───── Data to use ─────

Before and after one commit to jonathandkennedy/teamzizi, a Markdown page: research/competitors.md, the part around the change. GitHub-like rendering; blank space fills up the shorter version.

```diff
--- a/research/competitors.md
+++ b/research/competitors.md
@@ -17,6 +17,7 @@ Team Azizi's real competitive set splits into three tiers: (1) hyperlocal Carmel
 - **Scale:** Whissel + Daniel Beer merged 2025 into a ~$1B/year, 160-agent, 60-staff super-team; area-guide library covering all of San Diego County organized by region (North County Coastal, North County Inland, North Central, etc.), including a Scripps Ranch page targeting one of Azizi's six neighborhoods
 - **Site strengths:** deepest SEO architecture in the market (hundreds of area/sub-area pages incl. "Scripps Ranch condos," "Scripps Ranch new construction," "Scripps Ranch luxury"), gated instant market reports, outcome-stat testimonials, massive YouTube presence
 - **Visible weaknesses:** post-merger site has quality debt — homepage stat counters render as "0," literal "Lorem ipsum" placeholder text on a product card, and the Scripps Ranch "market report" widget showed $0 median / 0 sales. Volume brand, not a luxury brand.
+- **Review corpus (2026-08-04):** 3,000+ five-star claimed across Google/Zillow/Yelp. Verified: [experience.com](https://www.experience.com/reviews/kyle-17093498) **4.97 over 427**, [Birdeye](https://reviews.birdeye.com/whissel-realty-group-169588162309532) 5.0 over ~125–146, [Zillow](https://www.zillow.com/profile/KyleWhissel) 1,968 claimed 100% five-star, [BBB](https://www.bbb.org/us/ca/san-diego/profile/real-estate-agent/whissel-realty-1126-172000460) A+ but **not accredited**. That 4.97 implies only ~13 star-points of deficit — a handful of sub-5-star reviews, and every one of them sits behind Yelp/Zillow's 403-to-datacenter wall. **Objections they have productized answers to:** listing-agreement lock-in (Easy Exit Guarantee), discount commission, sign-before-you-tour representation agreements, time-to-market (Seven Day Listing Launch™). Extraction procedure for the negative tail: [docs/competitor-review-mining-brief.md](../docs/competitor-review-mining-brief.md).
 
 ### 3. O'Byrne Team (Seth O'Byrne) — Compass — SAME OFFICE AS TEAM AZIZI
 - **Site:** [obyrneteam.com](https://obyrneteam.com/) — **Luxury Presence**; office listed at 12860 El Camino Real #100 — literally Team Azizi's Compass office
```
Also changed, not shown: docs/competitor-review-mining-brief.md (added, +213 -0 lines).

─────

Please report every line of the records above that contains the word "Compass".

### Response area
 ### 3. O'Byrne Team (Seth O'Byrne) — Compass — SAME OFFICE AS TEAM AZIZI
 - **Site:** [obyrneteam.com](https://obyrneteam.com/) — **Luxury Presence**; office listed at 12860 El Camino Real #100 — literally Team Azizi's Compass office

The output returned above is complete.